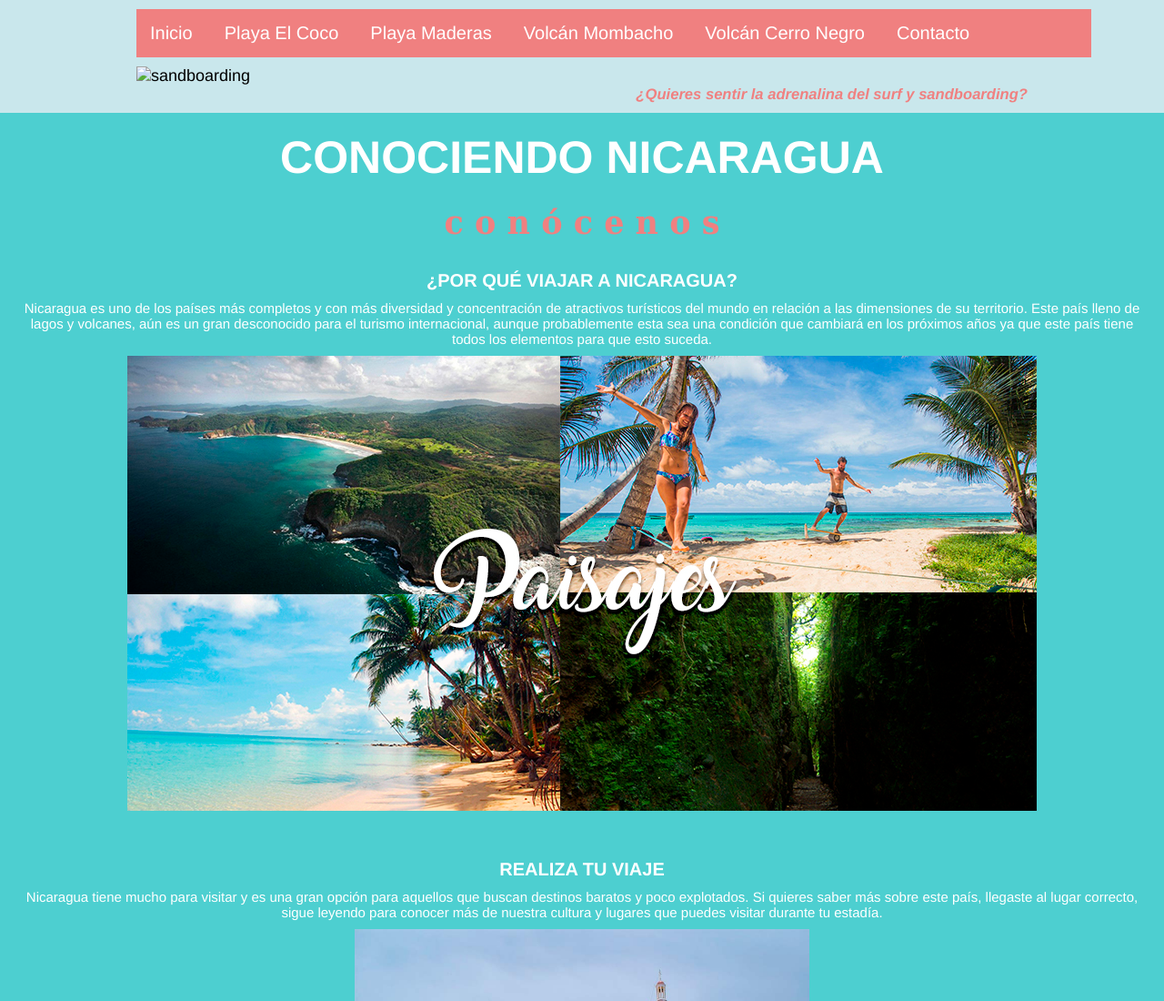
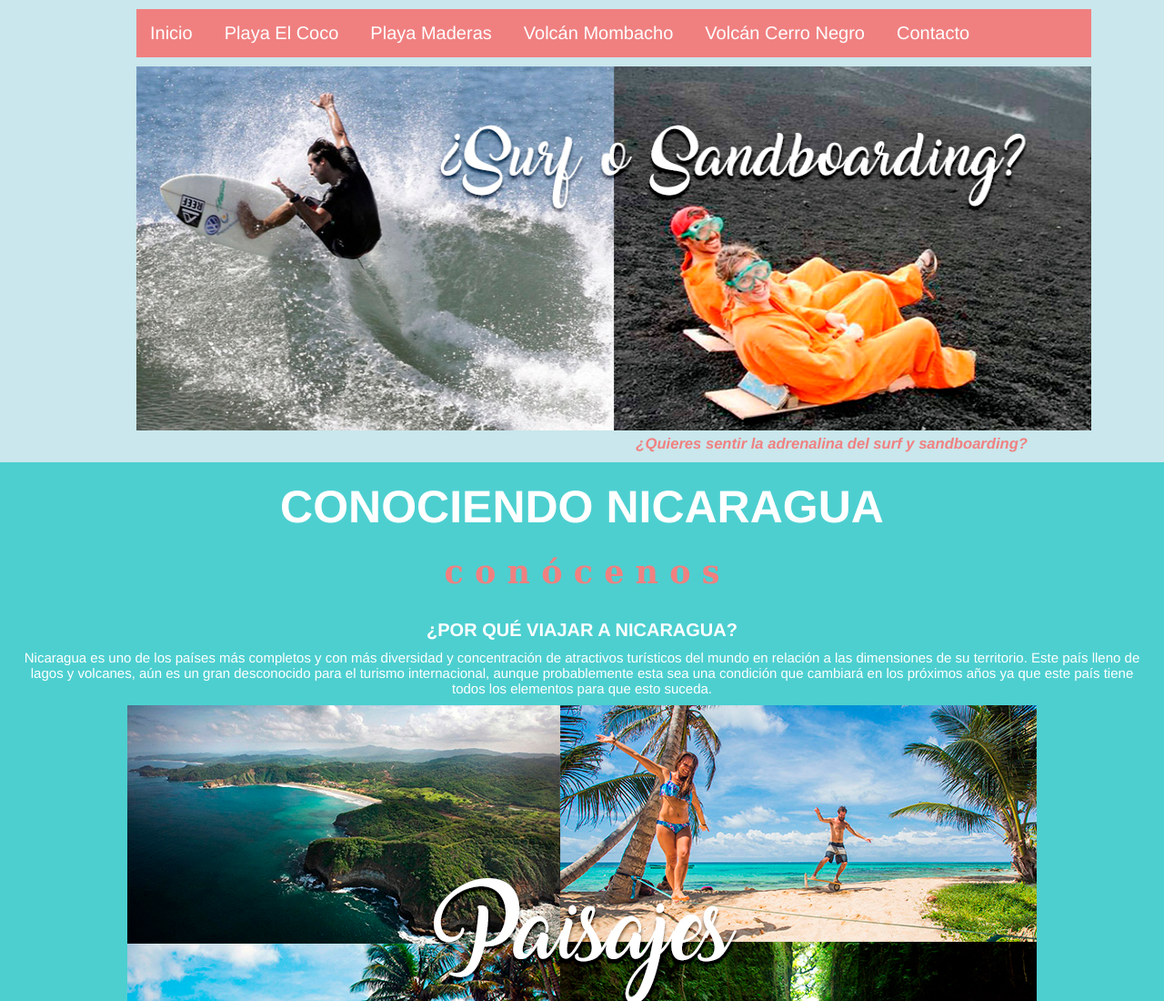
Before and after one commit to jossgonbo/j0xgb, a plain HTML site: page index.html in a window 1280 px wide. Shown: the top 1100 px of the page at 91% size. Drawn offline with Linux system fonts and the light colour scheme; files whose address does not match are found by name.

Commit message:
Update index.html

```diff
--- a/index.html
+++ b/index.html
@@ -32,7 +32,7 @@
 			</ul>
 	</nav>
 		<div>
-			<img src="surf o sandboarding.jpg" alt="sandboarding" width="1050" height="400"></div>
+			<img src="../Images/surf o sandboarding.jpg" alt="sandboarding" width="1050" height="400"></div>
 		<figcaption>
 			<h5>¿Quieres sentir la adrenalina del surf y sandboarding?</h5>
 		</figcaption>
```
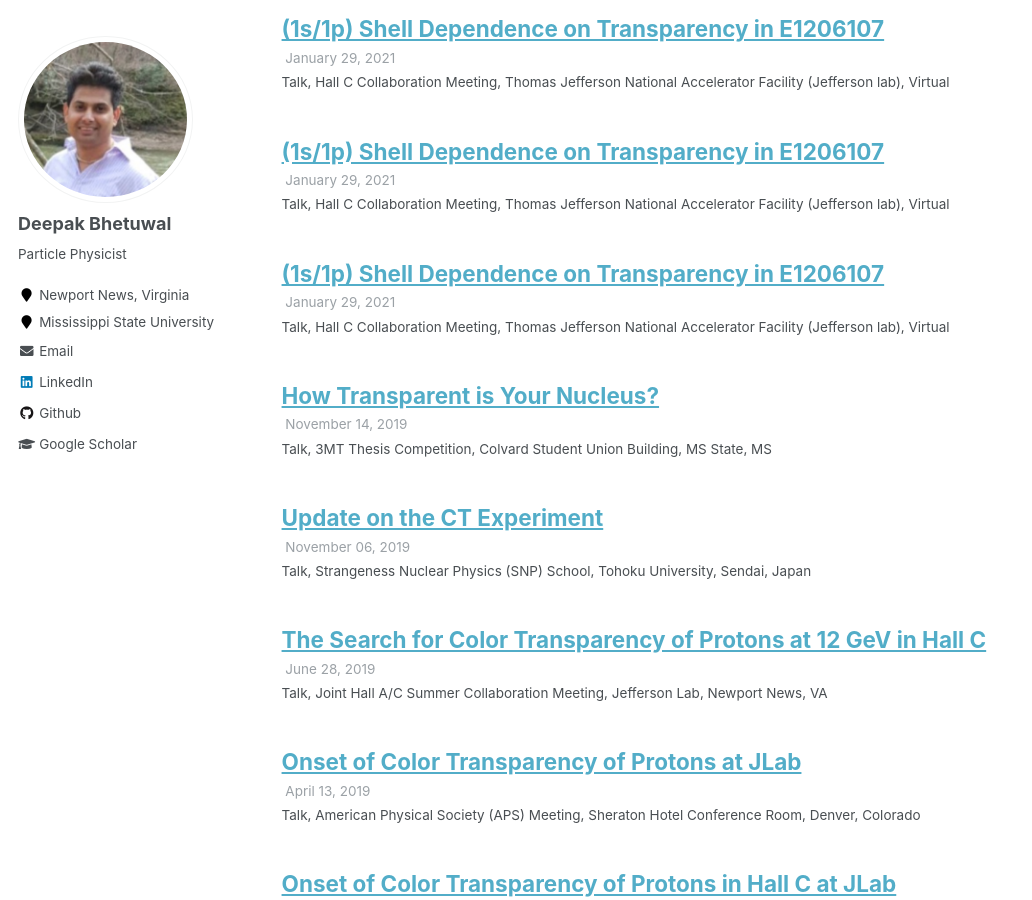
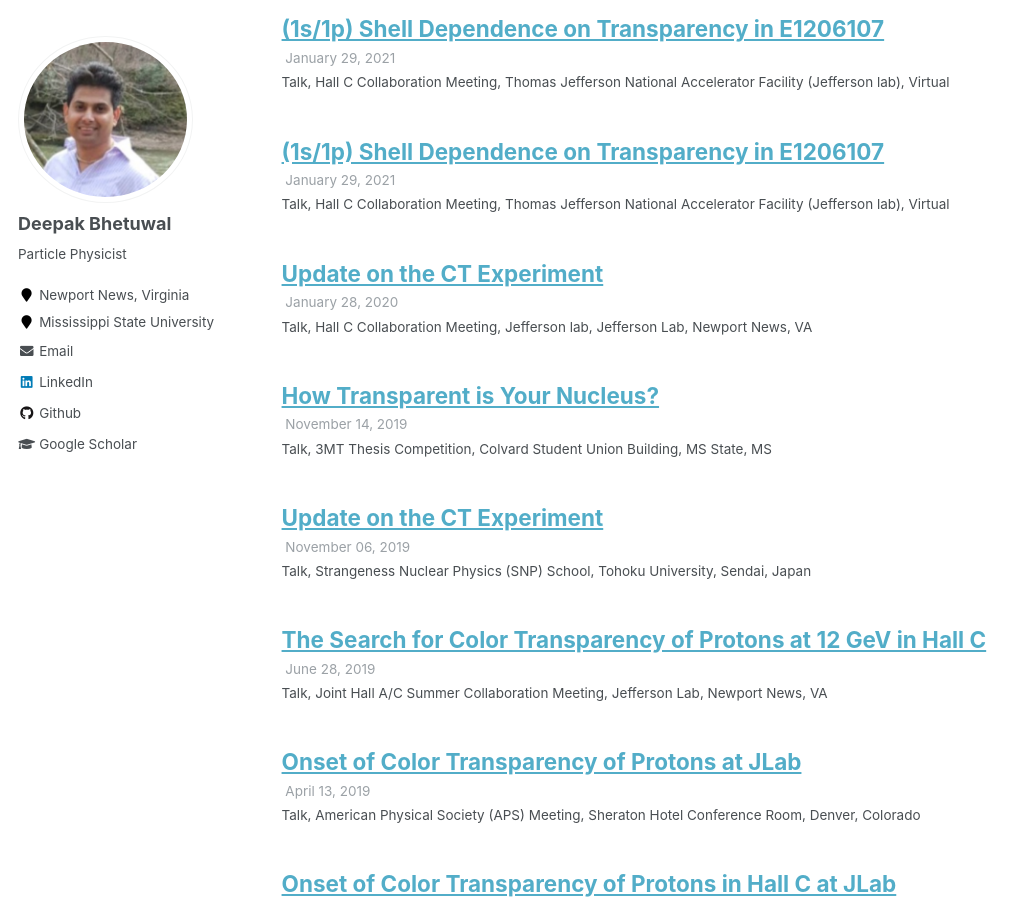
Before and after one commit to dkb208/dkb208.github.io, a Jekyll site: the page built from _pages/talks.html, in a window 1280 px wide and 900 px high, scrolled down 1397 px. Shown: the whole window, without its empty margins (0-1032 px from the left). Built offline with Jekyll 4.4.1, drawn with Linux system fonts in a browser that asks for light colours.

Commit message:
Update 2021-01-07.md

```diff
--- a/_talks/2021-01-07.md
+++ b/_talks/2021-01-07.md
@@ -1,9 +1,9 @@
 ---
-title: "(1s/1p) Shell Dependence on Transparency in E1206107"
+title: "Update on the CT Experiment"
 collection: talks
-type: "Talk, Hall C Collaboration Meeting"
-permalink: /talks/2014-03-01-talk-3
-venue: "Thomas Jefferson National Accelerator Facility (Jefferson lab)"
-date: 2021-01-29
-location: "Virtual"
+type: "Talk, Hall C Collaboration Meeting, Jefferson lab"
+permalink: /talks/2021-01-07
+venue: "Jefferson Lab"
+date: 2020-01-28
+location: "Newport News, VA"
 ---
```
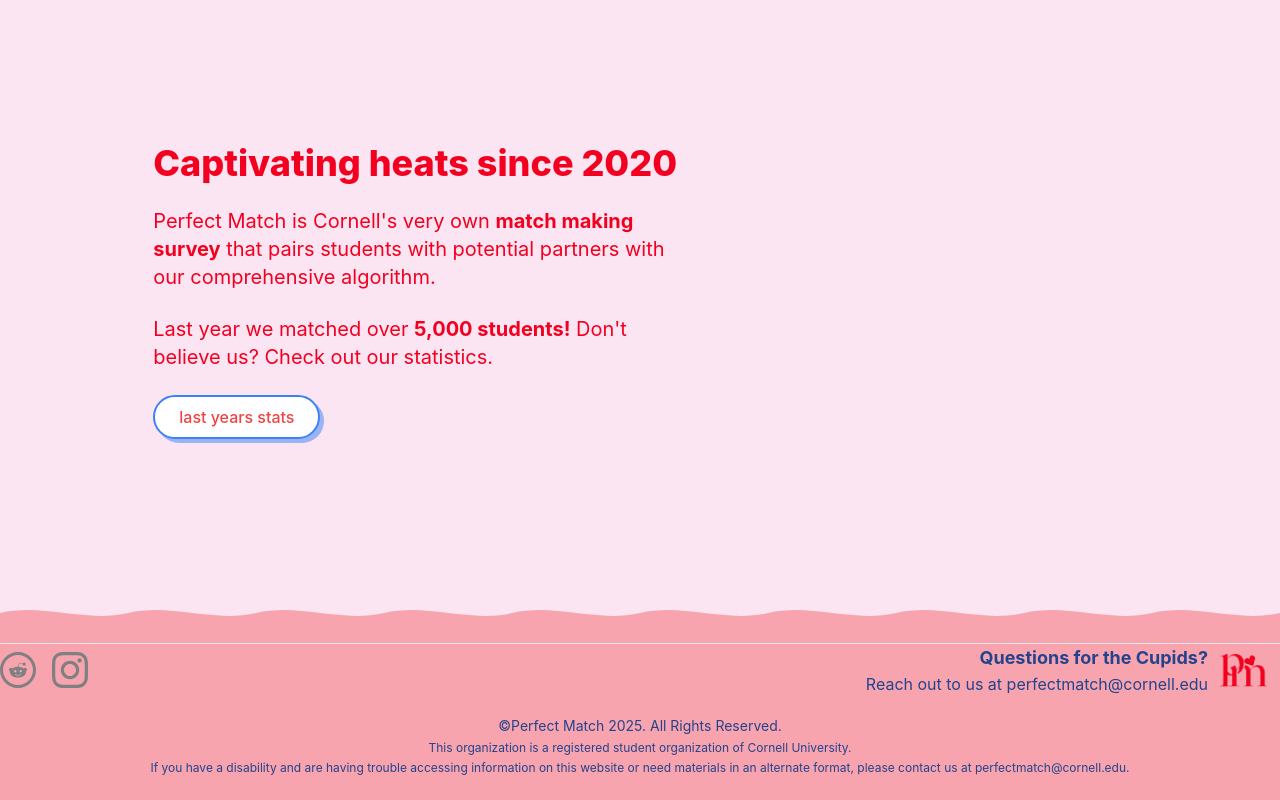
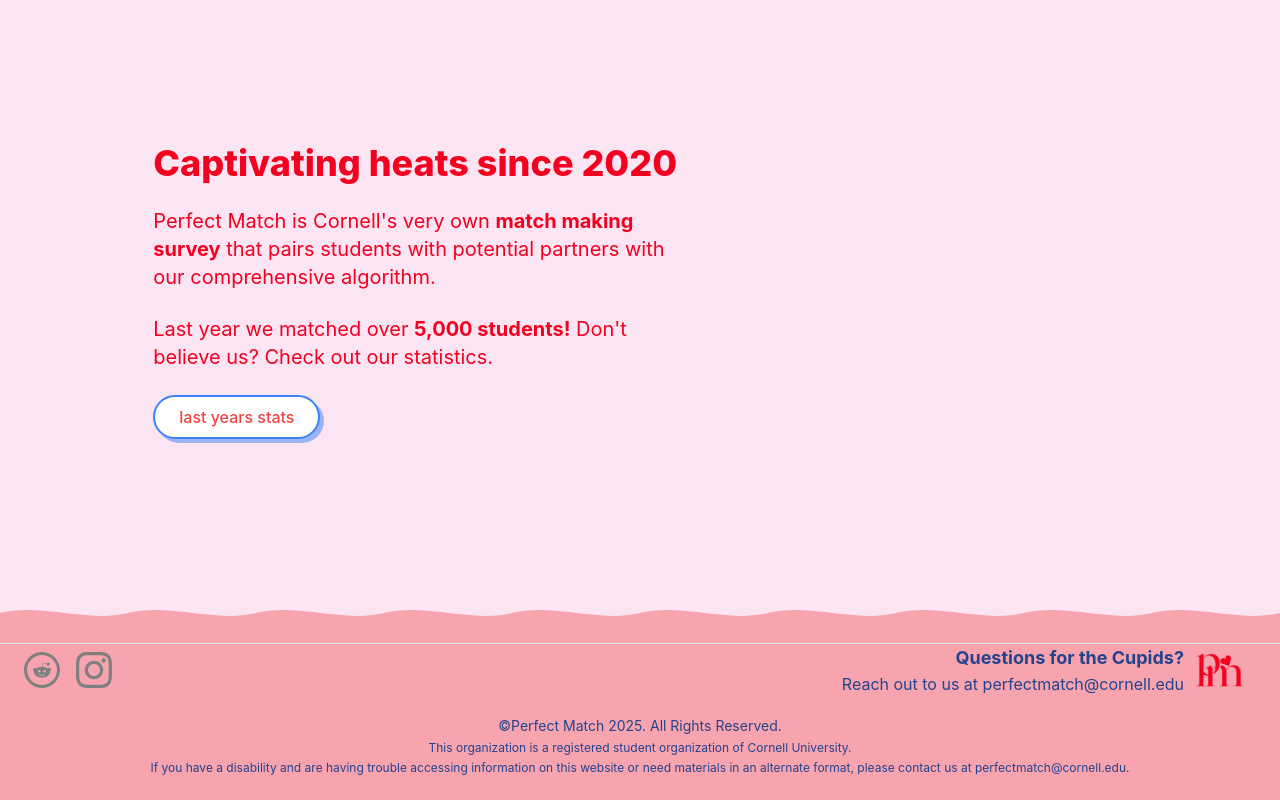
Before and after one commit to wyatt/perfect-match-web, a Next.js app: page / in a window 1280 px wide. Shown: the part 685-1485 px from the top of the page. Built offline with nearby package versions, Linux system fonts and the light colour scheme; no server answers; the database is empty; a web font is replaced by a local one.

Commit message:
align footer and header

```diff
--- a/components/footer/footer.tsx
+++ b/components/footer/footer.tsx
@@ -6,7 +6,7 @@ function Footer() {
         <div className="bg-pmpink2-500">
             <hr className="" />
             <footer>
-                <div className="flex justify-between items-center mb-5">
+                <div className="flex justify-between items-center mb-5 lg:px-6 mx-auto max-w-screen-xl">
                     {/* Left Side: Social Links */}
                     <div className="flex justify-left items-center">
                         <a href="https://www.reddit.com/user/PerfectMatch2020/" target="_blank" rel="noreferrer">
--- a/components/header/header.tsx
+++ b/components/header/header.tsx
@@ -37,7 +37,7 @@ function Header(props: any) {
                     gtag('config', 'G-4RWCJT2EZV');
                 `}
             </Script>
-            <nav className="bg-pmpink-500  pr-4 lg:px-6 py-2.5 light:bg-gray-800 main-nav">
+            <nav className="bg-pmpink-500 pr-4 lg:px-6 py-2.5 light:bg-gray-800 main-nav">
                 <div className="flex flex-wrap justify-between items-center mx-auto max-w-screen-xl">
                     <Link href="/" className="flex items-center">
                         <img
```
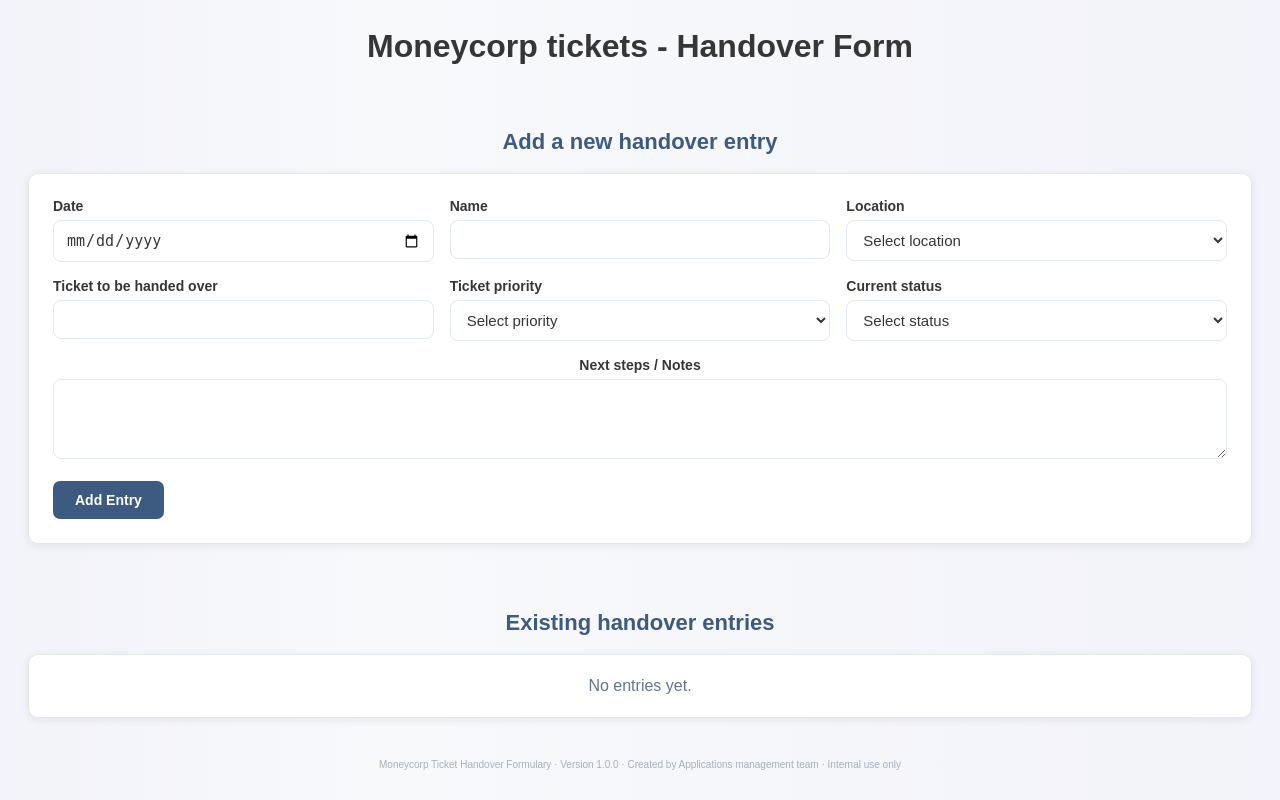
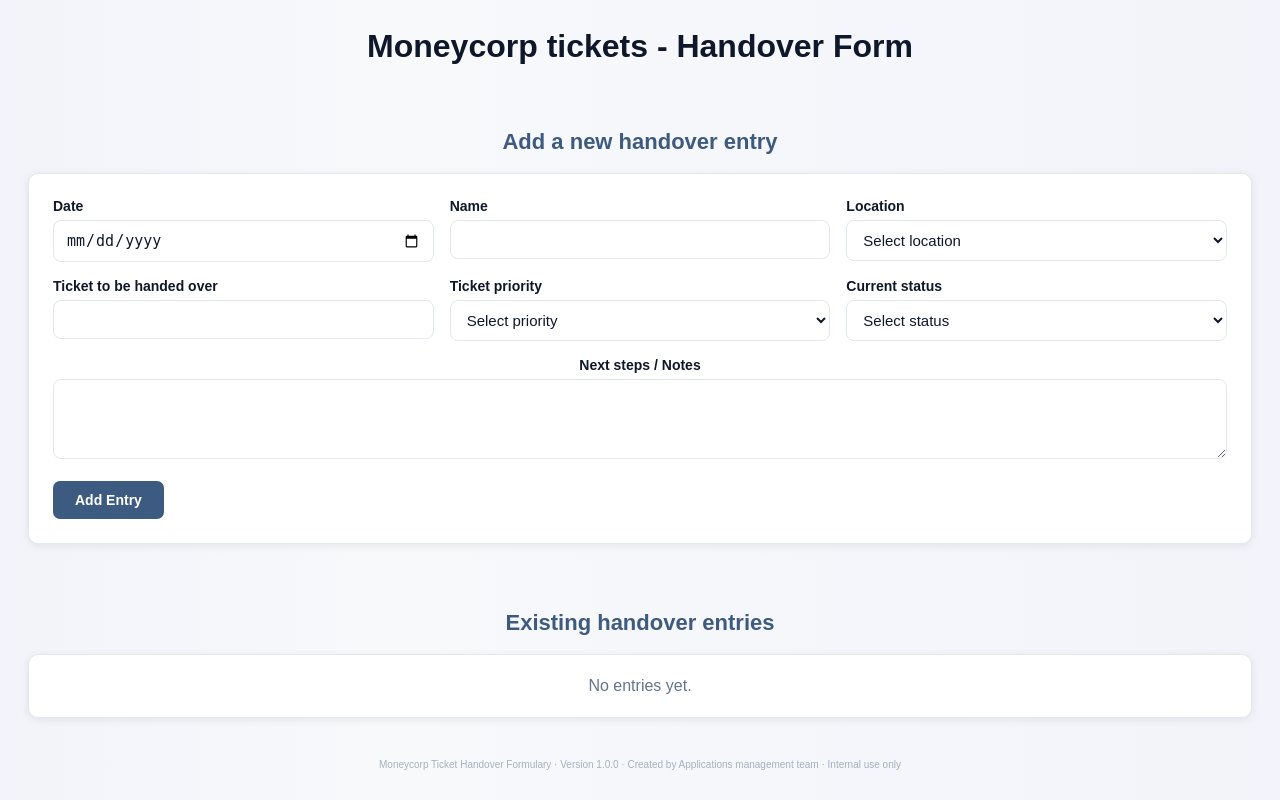
Before and after one commit to Julio11265/ticket-formulary, a Flask app: page / in a window 1280 px wide. Run offline with Flask 3, Linux system fonts and the light colour scheme; data that the repository does not hold is empty; some libraries are stand-ins or nearby versions.

Commit message:
Title color change

```diff
--- a/templates/index.html
+++ b/templates/index.html
@@ -7,7 +7,7 @@
         :root {
             --bg: #f8f9fb;
             --card: #ffffff;
-            --text: #363636;
+            --text: #0f172a;
             --text2: #3D5A80;
             --tableh: #3D5A80;
             --muted: #64748b;
```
_ _ _ _ _
### Activity
Exactly how many lines in the data above contain the word "auto"? Respond with the number and nothing more.

### Response to the exercise
2